- Banks: Similarly, banks offer auto loans, and there are usually no membership requirements (although rates tend to be a bit higher than at credit unions).
- Online lenders: Some online lenders also offer auto loans.
Should I Use an Auto Loan Calculator?
Yes, it’s always a good idea to use an auto loan calculator before you start shopping. This lets you see how much you can reasonably afford, better prepares you to negotiate at a car lot or dealership, and helps you understand what's the best auto loan for you.
You can also play around with the numbers by changing the variables to see how they affect the monthly payment, total interest, and total paid. For example, try plugging in a shorter loan term to see if you can afford the payments, and if you’d pay less overall.
What Are the Most Common Term Lengths?
According to data from Experian, here is the percentage of people opting for different term lengths in Q2 of 2020:
- 49-60 months: 15.7%
- 61-72 months: 39.9%
- 73-84 months: 35.1%
- 85-96 months: 4.8%
Keep in mind that just because longer-term loan lengths are becoming more common (according to Experian), that doesn’t necessarily mean they’re a good idea.
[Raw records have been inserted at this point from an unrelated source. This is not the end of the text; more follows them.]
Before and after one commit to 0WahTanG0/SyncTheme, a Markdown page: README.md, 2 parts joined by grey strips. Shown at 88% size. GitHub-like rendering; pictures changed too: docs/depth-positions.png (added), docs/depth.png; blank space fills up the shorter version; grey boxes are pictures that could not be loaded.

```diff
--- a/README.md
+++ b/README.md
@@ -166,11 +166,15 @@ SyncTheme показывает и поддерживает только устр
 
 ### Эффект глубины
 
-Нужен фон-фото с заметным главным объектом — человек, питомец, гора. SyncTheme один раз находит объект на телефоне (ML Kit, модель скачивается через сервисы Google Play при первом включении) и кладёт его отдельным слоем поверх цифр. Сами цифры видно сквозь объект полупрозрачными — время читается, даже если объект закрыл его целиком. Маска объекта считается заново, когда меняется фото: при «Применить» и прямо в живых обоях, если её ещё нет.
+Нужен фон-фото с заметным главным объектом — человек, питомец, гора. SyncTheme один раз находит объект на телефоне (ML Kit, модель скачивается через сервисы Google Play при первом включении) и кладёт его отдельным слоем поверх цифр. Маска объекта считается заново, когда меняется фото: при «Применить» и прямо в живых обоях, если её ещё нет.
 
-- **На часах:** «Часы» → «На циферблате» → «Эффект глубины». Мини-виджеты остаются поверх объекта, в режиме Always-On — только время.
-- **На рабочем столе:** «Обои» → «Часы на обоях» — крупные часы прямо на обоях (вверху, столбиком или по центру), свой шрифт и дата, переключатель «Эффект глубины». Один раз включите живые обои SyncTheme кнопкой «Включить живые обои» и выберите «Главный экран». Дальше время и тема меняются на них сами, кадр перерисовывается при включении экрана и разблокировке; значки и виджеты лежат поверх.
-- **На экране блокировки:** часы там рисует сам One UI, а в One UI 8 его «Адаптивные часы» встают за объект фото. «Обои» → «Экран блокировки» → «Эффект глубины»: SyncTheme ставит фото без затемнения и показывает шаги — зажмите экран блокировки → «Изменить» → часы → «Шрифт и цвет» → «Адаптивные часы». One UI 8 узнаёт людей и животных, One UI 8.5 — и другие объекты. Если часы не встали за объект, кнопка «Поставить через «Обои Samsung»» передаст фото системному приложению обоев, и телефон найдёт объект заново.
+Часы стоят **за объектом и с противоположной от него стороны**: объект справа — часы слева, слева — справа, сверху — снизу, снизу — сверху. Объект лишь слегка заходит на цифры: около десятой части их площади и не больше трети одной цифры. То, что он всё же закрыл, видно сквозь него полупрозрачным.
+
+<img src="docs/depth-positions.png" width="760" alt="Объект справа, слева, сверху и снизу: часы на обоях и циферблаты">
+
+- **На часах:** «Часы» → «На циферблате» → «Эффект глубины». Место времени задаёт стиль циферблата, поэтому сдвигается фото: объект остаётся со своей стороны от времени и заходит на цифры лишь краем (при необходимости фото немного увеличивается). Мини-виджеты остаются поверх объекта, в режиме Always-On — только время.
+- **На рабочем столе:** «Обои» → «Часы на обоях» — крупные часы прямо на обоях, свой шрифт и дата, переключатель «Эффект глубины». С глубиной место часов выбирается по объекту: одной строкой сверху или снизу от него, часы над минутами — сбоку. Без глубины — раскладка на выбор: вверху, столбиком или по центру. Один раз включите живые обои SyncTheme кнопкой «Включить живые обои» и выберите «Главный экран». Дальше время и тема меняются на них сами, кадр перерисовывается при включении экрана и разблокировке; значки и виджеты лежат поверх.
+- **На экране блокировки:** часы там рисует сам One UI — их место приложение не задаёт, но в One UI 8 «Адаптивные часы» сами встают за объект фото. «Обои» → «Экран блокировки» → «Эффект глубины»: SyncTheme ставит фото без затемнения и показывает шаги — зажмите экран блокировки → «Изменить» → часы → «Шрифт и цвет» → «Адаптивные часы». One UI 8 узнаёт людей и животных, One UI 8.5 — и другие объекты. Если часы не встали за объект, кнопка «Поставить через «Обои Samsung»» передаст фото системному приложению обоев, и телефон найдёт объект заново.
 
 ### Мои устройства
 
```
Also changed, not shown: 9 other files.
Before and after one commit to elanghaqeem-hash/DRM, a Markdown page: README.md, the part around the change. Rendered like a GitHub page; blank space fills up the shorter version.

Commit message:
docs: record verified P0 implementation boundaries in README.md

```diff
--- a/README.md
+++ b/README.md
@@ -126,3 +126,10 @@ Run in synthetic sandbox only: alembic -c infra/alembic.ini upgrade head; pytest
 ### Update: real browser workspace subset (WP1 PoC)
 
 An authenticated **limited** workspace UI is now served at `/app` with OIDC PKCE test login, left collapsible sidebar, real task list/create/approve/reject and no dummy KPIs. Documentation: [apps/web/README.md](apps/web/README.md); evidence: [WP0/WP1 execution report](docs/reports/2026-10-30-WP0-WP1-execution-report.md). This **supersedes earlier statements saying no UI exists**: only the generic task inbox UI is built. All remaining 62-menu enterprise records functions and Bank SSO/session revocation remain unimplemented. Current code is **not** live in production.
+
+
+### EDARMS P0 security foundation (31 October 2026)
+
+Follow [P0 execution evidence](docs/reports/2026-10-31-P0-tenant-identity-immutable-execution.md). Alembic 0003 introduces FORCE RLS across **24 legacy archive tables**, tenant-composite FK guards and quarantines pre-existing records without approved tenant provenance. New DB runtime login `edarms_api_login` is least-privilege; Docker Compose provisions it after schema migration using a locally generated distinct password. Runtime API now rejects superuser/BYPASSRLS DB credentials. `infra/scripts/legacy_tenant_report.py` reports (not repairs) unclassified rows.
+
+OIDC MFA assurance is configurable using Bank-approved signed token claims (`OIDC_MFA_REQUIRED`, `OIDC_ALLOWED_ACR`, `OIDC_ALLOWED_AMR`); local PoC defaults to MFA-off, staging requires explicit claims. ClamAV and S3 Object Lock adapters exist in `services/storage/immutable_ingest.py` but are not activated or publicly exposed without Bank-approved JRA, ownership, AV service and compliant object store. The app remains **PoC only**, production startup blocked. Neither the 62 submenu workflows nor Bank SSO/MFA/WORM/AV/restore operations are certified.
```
There are a lot of things to consider when choosing a long-term auto loan.
Using a car loan calculator is just one step in making a smart financing decision. Once you get a sense of how the loan works, it’s smart to get preapproved for an auto loan before you go to the car lot. This gives you far more negotiating power than theoretical numbers spit out by a calculator.